- [INSTRUCTIONS TO FOLLOW] Pull every line containing "length" out of the material below.

== Segment start ==

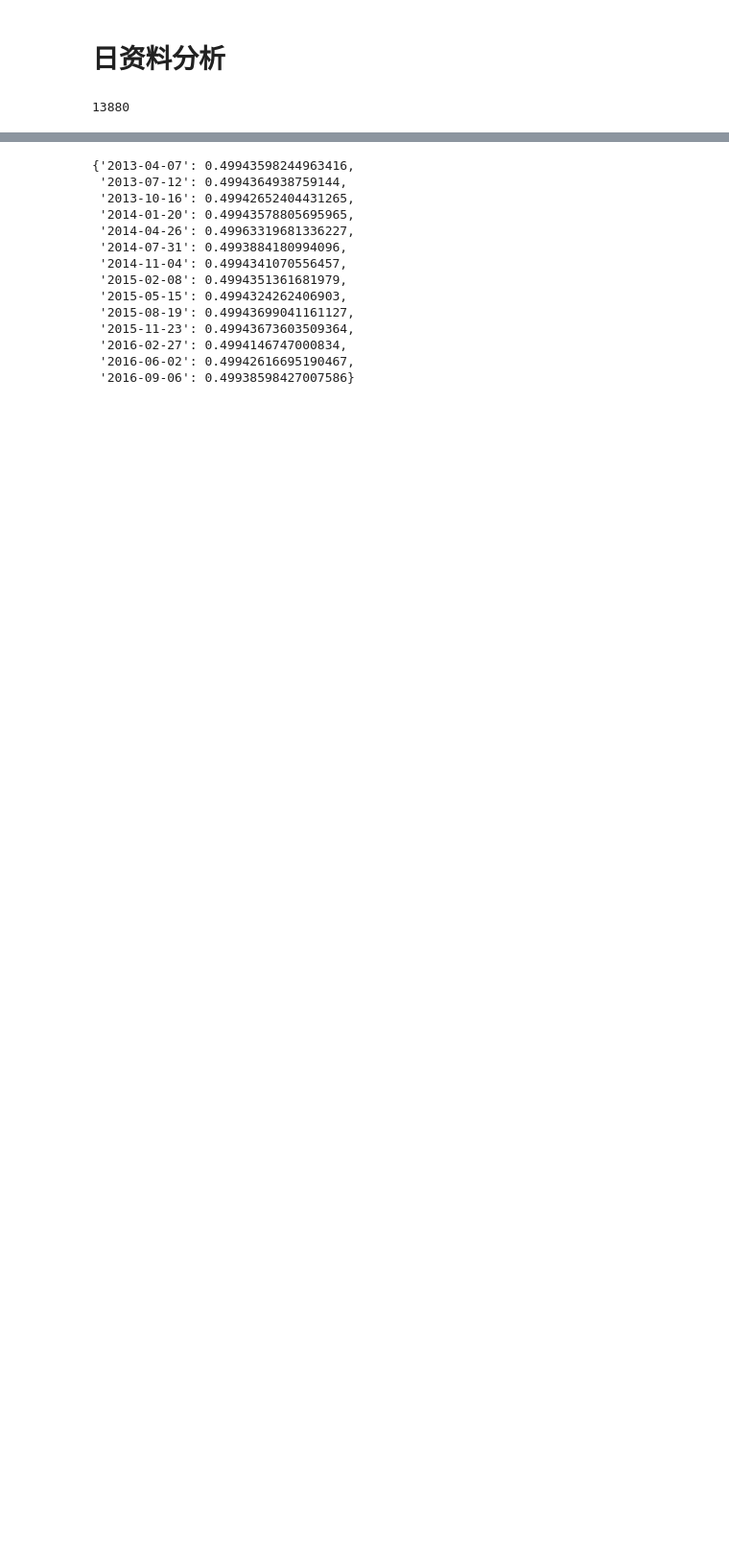
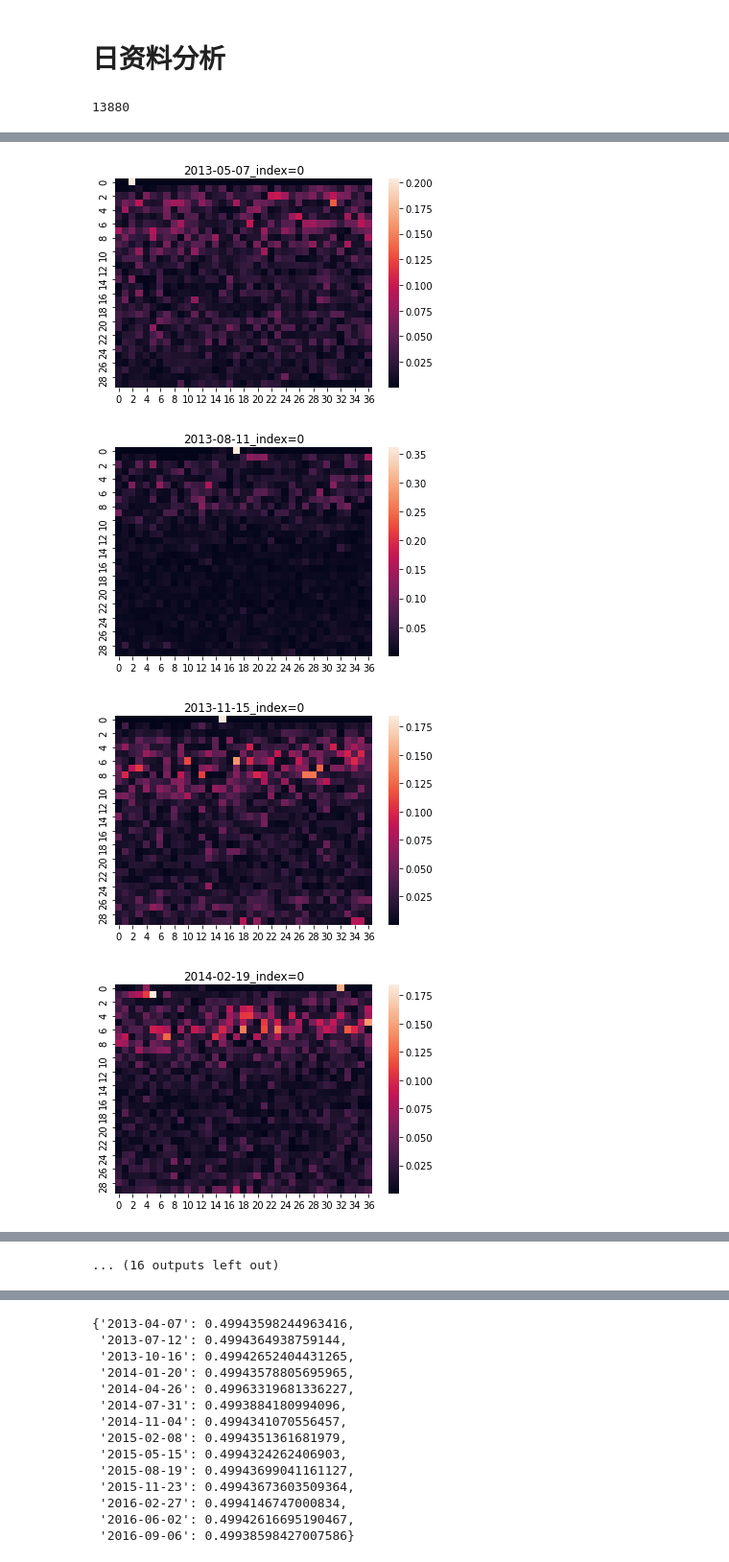
Before and after one commit to Matthew-ymz/Time-series-forecasting-for-causal-emergence, a Jupyter notebook: postprocessing/jacobian_svd.ipynb, the cells around one changed output, grey strips where cells are left out. Shown at 96% size. Saved outputs shown, nothing was run; the diff lists cells and outputs as text; code cells hidden in the pictures; blank space fills up the shorter version.

```diff
--- a/postprocessing/jacobian_svd.ipynb
+++ b/postprocessing/jacobian_svd.ipynb
@@ -118,0 +127,7 @@ plot_singular_cum(test_id, seeds = 1, length=96, dims=5, start=12516, end=13860,
+# %%
+analysis_u(us, seq_len=30, dims=37, start=12515, end=13859, interval=96, target=[0,1])
+# %% [output]
+[figure, added]
+[figure, added]
+[figure, added]
+[figure, added]
@@ -118,0 +142 @@ plot_singular_cum(test_id, seeds = 1, length=96, dims=5, start=12516, end=13860,
+... (16 outputs left out)
```
Also changed, not shown: parts of 7 cells of this notebook, 16 other files.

== Segment end ==

- [RESPONSE TO THE TASK]
@@ -118,0 +127,7 @@ plot_singular_cum(test_id, seeds = 1, length=96, dims=5, start=12516, end=13860,
@@ -118,0 +142 @@ plot_singular_cum(test_id, seeds = 1, length=96, dims=5, start=12516, end=13860,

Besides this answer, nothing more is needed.